### TASK STATEMENT
Entries follow. Return each line that contains the word "showWordmark".

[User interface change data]
- - - -

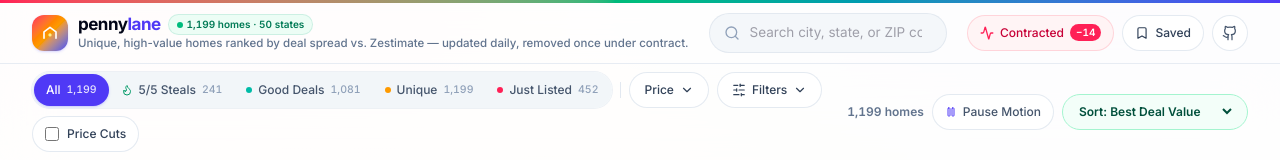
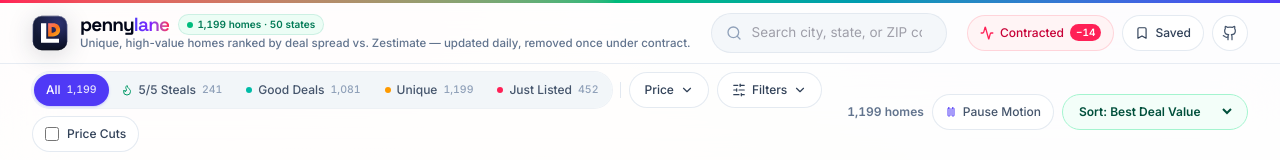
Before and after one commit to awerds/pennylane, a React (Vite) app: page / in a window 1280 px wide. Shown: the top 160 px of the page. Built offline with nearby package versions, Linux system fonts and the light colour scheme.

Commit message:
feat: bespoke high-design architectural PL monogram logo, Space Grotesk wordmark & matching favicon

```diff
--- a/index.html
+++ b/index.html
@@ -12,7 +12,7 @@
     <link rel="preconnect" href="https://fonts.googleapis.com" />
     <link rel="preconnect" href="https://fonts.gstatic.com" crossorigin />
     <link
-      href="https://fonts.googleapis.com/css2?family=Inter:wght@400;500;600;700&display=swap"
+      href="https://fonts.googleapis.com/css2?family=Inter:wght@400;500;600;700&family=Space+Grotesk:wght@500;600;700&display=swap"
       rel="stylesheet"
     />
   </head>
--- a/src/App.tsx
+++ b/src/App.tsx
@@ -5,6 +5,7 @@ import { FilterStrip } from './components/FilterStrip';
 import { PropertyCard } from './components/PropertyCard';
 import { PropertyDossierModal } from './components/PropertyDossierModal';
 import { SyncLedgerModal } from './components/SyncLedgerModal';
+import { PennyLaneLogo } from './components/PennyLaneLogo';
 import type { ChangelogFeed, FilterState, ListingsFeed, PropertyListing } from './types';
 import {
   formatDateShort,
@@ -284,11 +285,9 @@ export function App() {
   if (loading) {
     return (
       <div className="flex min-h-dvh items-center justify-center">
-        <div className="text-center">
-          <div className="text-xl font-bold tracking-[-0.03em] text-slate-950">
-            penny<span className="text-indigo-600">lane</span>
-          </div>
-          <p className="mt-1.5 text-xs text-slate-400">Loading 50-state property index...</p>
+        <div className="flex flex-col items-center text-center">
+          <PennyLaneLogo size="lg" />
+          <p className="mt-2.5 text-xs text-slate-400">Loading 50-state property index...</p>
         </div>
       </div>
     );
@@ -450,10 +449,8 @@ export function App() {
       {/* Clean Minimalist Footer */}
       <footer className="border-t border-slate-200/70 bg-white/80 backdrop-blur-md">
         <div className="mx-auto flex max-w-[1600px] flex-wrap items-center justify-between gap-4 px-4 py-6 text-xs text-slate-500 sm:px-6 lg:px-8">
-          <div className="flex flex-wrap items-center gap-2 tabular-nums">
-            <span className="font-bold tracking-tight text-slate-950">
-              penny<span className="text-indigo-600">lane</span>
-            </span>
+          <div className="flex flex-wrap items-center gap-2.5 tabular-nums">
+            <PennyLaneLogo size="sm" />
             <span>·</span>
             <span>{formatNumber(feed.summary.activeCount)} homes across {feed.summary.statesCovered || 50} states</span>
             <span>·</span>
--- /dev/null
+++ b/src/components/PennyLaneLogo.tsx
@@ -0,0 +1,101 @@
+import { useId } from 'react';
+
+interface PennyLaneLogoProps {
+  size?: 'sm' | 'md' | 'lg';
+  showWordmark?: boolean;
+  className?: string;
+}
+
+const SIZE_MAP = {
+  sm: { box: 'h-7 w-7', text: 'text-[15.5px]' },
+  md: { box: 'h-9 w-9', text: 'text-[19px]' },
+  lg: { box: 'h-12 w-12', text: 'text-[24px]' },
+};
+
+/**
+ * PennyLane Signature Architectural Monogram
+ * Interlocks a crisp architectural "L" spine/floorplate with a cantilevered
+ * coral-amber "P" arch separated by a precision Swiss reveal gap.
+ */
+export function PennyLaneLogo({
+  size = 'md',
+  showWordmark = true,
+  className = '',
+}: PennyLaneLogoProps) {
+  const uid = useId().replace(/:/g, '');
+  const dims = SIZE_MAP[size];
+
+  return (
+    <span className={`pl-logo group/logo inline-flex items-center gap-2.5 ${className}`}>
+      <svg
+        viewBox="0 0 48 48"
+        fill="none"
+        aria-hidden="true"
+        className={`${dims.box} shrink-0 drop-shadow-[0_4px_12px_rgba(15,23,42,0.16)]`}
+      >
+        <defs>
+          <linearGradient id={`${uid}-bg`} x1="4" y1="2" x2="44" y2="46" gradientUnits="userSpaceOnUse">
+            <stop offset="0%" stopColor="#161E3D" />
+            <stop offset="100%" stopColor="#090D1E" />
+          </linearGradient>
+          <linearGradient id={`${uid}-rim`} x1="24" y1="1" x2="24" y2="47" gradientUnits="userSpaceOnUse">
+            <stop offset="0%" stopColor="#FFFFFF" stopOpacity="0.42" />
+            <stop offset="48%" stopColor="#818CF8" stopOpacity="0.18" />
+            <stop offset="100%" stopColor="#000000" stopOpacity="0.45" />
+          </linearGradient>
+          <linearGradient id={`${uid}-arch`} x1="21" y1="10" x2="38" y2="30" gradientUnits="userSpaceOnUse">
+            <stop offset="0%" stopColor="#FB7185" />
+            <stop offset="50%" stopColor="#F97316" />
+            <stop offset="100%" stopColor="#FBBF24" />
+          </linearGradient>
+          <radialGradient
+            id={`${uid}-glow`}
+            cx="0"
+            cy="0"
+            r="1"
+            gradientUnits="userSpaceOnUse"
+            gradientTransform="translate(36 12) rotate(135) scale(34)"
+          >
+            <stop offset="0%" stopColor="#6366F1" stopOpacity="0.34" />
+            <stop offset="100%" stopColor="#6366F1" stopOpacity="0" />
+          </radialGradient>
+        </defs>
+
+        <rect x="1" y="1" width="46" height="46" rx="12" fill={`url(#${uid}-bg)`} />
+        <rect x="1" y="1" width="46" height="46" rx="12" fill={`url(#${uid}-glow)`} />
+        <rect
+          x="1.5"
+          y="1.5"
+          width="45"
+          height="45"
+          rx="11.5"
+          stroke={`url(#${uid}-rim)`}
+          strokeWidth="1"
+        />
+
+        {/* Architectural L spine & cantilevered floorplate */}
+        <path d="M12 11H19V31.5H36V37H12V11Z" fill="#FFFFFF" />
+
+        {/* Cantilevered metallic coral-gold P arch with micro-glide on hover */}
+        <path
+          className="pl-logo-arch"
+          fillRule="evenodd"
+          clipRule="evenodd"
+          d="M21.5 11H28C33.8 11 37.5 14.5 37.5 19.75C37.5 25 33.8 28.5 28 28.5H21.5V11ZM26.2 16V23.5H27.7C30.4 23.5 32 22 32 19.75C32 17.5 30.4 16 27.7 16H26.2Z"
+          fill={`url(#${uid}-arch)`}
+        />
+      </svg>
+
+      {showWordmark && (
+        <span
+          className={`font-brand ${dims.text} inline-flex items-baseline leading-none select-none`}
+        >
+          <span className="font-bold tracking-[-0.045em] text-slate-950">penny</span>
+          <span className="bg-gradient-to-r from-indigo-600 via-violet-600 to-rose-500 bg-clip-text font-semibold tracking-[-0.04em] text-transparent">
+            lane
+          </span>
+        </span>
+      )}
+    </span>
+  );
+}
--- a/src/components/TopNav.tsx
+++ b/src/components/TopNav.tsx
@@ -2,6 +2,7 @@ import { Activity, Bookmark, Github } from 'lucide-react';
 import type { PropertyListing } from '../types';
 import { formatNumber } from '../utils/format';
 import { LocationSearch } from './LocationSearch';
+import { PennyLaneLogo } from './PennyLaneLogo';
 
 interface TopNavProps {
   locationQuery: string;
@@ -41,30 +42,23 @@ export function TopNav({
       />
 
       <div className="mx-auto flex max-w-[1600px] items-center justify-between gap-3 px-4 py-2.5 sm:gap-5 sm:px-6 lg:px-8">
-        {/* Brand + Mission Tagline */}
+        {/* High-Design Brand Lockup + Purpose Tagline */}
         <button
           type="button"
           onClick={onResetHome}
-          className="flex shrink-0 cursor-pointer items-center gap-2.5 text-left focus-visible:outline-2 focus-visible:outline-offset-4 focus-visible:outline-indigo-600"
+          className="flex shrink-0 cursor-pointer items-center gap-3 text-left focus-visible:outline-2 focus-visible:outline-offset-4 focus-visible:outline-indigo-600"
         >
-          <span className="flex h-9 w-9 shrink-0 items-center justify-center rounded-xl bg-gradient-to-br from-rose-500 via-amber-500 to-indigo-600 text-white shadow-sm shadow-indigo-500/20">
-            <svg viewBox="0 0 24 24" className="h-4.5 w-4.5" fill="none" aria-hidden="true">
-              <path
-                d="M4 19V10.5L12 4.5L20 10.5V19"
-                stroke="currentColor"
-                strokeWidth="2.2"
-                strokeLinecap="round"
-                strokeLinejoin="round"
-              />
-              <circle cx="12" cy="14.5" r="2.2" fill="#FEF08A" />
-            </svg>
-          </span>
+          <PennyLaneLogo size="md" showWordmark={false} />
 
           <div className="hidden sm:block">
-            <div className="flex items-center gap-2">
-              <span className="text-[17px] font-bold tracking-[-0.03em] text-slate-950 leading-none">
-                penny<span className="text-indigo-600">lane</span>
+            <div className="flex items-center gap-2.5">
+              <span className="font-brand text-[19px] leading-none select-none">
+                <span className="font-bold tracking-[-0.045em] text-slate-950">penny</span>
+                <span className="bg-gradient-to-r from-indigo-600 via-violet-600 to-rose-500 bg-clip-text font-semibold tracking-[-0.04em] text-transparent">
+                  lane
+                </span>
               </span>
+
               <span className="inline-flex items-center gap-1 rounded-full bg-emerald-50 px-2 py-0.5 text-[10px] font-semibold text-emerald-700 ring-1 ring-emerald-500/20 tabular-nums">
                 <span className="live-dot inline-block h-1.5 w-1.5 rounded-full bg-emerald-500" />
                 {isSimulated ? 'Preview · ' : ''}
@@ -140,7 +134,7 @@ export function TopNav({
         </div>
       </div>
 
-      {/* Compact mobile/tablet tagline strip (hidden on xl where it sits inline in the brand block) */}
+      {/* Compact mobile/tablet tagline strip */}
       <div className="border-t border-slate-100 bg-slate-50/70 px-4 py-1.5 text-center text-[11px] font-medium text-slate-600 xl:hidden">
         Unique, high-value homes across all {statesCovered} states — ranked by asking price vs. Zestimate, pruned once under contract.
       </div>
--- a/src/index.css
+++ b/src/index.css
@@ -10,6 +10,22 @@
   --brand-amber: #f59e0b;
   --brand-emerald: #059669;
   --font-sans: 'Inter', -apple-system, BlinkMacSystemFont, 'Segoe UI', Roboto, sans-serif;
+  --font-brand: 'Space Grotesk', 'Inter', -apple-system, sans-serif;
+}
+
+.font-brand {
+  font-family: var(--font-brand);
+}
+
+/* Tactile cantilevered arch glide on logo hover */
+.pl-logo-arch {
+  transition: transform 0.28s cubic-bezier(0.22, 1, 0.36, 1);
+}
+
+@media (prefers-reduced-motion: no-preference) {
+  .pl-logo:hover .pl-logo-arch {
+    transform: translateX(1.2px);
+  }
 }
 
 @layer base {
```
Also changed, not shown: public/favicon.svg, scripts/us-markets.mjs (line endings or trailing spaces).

- - - -

### COMPLETED EXERCISE
+  showWordmark?: boolean;
+  showWordmark = true,
+      {showWordmark && (
+          <PennyLaneLogo size="md" showWordmark={false} />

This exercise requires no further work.